**Task input:**

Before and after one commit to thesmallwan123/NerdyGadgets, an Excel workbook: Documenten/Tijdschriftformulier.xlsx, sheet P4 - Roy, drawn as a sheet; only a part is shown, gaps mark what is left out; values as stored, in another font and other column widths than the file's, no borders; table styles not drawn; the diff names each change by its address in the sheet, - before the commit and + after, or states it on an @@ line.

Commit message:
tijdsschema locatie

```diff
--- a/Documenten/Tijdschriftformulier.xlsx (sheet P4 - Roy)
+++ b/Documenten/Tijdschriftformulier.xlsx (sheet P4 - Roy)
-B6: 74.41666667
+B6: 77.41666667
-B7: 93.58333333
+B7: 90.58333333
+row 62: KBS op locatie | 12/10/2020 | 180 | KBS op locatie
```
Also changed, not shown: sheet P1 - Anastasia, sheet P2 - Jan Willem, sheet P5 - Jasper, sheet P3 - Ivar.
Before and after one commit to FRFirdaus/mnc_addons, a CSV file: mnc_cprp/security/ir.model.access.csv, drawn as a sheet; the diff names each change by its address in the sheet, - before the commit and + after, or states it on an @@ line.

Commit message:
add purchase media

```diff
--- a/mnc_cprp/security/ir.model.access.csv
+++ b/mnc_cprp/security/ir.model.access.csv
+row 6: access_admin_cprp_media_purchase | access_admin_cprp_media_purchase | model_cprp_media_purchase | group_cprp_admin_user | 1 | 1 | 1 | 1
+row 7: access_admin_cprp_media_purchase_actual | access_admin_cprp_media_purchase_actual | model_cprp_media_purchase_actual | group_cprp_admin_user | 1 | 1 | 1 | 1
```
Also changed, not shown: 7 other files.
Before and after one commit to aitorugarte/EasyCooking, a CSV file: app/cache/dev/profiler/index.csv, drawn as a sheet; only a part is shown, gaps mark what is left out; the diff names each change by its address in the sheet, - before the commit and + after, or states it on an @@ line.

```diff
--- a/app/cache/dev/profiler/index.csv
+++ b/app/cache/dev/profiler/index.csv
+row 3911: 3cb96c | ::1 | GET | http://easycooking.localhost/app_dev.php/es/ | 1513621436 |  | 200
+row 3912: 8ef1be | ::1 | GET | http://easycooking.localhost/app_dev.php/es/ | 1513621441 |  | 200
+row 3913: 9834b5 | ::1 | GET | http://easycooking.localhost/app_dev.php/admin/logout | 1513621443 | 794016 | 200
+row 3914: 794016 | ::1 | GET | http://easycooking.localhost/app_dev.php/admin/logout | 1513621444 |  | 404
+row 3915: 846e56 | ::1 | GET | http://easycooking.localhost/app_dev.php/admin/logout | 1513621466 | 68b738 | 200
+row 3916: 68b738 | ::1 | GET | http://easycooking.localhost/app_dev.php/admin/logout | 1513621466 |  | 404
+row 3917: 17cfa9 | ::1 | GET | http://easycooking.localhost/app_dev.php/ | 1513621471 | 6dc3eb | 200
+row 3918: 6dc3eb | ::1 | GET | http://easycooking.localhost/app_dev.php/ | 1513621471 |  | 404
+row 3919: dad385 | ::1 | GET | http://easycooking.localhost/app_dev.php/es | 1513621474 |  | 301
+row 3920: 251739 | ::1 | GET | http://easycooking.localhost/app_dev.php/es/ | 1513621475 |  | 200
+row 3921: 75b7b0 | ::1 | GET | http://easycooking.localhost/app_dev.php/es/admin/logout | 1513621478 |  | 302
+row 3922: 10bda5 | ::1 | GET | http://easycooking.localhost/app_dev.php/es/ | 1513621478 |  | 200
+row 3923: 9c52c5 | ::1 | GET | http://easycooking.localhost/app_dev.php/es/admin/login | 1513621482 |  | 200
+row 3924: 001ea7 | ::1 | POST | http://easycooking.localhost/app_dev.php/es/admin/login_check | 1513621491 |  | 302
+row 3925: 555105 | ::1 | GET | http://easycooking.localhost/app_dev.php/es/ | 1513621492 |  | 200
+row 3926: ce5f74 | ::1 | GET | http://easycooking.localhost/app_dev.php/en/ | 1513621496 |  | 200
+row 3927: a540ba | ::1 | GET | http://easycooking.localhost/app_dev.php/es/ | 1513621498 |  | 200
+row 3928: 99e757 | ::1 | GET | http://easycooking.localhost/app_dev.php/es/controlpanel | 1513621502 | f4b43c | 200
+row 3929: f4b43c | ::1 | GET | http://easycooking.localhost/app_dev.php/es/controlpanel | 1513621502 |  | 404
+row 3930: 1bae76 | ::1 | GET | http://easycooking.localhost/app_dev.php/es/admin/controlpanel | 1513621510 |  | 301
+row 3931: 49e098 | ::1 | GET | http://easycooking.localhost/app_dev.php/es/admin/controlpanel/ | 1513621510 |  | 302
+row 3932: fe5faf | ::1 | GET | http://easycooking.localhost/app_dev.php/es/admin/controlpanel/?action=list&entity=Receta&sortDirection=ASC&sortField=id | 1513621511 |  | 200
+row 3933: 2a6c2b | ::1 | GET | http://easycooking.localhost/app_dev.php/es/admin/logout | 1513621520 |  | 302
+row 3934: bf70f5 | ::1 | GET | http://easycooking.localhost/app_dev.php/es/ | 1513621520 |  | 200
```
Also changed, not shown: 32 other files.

**Problem description:** Go through the data above and return each line containing the string "Also".

**Answer to this problem:**
Also changed, not shown: sheet P1 - Anastasia, sheet P2 - Jan Willem, sheet P5 - Jasper, sheet P3 - Ivar.
Also changed, not shown: 7 other files.
Also changed, not shown: 32 other files.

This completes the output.